But the vast majority of fast-growing companies don't take venture capital, at least at the outset. Are they on to something that most of the players in today's entrepreneurial ecosystem have missed?
Is there an alternative to VC?
There are five inventive approaches to customer funding that scrappy and innovative 21st century entrepreneurs have ingeniously adapted from their predecessors. Entrepreneurs like Michael Dell, Bill Gates, and Banana Republic's Mel and Patricia Ziegler grew their companies (at least initially) largely with their customers' cash.
"Easy for the likes of Dell, Gates, and the Zieglers," you may be thinking. "But could I do it in my business?" In many cases, you can! Here's how.
- By bringing together buyers and sellers, but not owning what is bought and sold, today's matchmakers build great companies with virtually no startup capital. For Airbnb, the initial investment in 2007 was for a couple of air mattresses on the founders' San Francisco apartment floor. By narrowly focusing on conventions that were too big for the city’s hotel inventory, Brian Chesky and Joe Gebbia built their business one step at a time until they got noticed at the Democratic National Convention in 2008. VC funding eventually followed, and the rest is history: 800,000 properties in more than 190 countries.
- Bangalore's Vinay Gupta built Via into the "Intel Inside" of the Indian travel industry. How? By asking India’s mom-and-pop travel agents for a rolling $5,000 deposit in advance in return for real-time ticketing capability and better commissions than the airlines were giving them. Do the math: 200 agents in his first few months in 2006 gave Gupta $1 million in cash with which to start and grow his business. By 2013 its revenue had soared to $500 million.
- Krishnan Ganesh started TutorVista in 2005 with three Indian teachers and a VoIP Internet connection, reaching American teens who needed help with their homework. He quickly learned that $100 per month for "all you can eat"--paid in advance--was just what the teens’ parents wanted. When renewal rates after the trial subscription quickly materialized at north of 50 percent, growing the business was simply a matter of adding more fuel. He sold the business to Pearson in six short years for more than $200 million.
- Jean-Jacques Granjon and his partners created the flash-sale phenomenon by doing something simple for Parisian designer apparel makers who needed to move unwanted inventory. By collecting payment from members who responded to short time window, limited quantity available, and discounted prices, and paying his vendors long after the goods had been ordered and shipped, Granjon didn't need any capital to start or grow what became one of France’s hottest fashion brands.

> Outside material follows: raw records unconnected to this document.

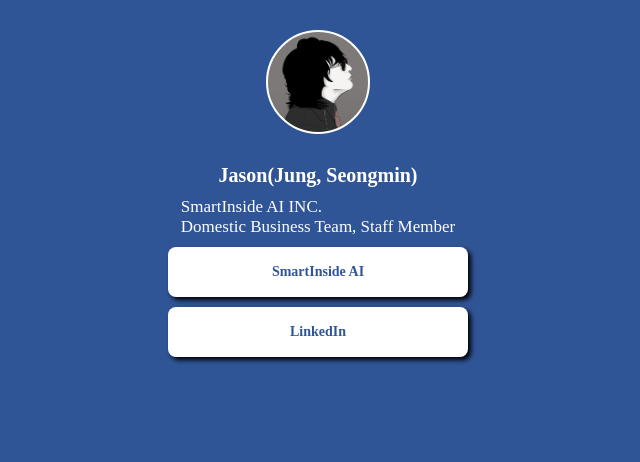
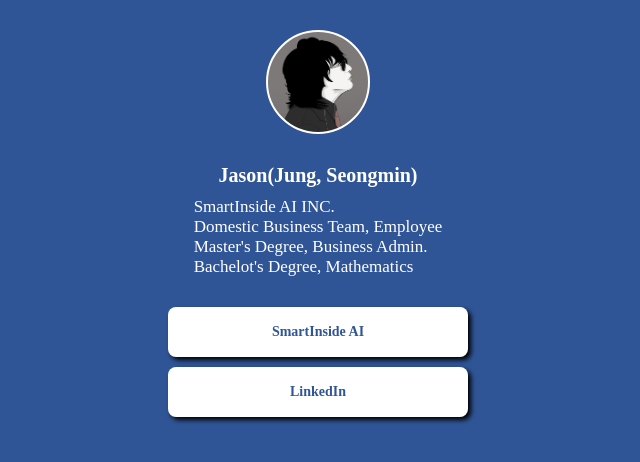
Before and after one commit to SIA-jason/Profile, a plain HTML site: page Smartinside AI _ Jason Profile.html in a window 1280 px wide. Shown: the whole page, without its empty margins (322-962 px from the left). Drawn offline with Linux system fonts and the light colour scheme; a web font is replaced by a local one.

Commit message:
Update Smartinside AI _ Jason Profile.html

```diff
--- a/Smartinside AI _ Jason Profile.html
+++ b/Smartinside AI _ Jason Profile.html
@@ -1,11 +1,11 @@
 <!DOCTYPE html>
 <html>
 <head>
-<meta charset="UTF-8">
+    <meta charset="UTF-8">
     <meta http-equiv="X-UA-Compatible" content="IE=edge">
     <meta name="viewport" content="width=device-width, initial-scale=1.0">
     <meta property="og:title" content="Profile Link">
-    <meta property="og:description" content="Smartinside AI, Jason">
+    <meta property="og:description" content="Smartinside AI Jason">
     <meta property="og:image" content="HC.Shin_AI.jpg">
 
     <title>SmartInside AI INC. _ Jason</title>
@@ -37,7 +37,7 @@
             margin-top: 0px;
             color: white;
             font-size: 17px;
-            margin-bottom: 10px;
+            margin-bottom: 30px;
         }
         .wrap {
             width: 300px;
@@ -74,7 +74,9 @@
         <div class="profile"></div>
         <h1 class="main">Jason(Jung, Seongmin)</h1>
         <p class="sub">SmartInside AI INC.<br>
-        Domestic Business Team, Staff Member</p>
+        Domestic Business Team, Employee<br>
+        Master's Degree, Business Admin.<br>
+        Bachelot's Degree, Mathematics</p>
         <a target="_blank" href="https://smartinside.ai/">SmartInside AI</a>
         <a target="_blank" href="https://www.linkedin.com/in/seongmin-jung-93240a24b/">LinkedIn</a>
     </div>
```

- Claus Moseholm and Jimmy Maymann of GoViral, a Danish company created in 2003 to harness the then-emerging power of the Internet to deliver advertisers’ video content, funded their company with the proceeds of one successful viral video campaign after another. In 2011, after having turned their service business (creating and hosting viral video campaigns) into a product platform that stood on its own (hosting and measuring the reach that the ads achieved), GoViral was sold for $97 million, having never taken a single krone or euro of investment capital.
The way forward: Lessons learned
Whether you're an early-stage entrepreneur, an angel investor, a mentor, or a business accelerator professional, a customer-funded approach may offer the most sure-footed path to starting, financing, or growing your business or one you support. In the words of Shanghai's entrepreneur and angel investor Bernard Auyang, "The customer is not just king, he can be your VC too!"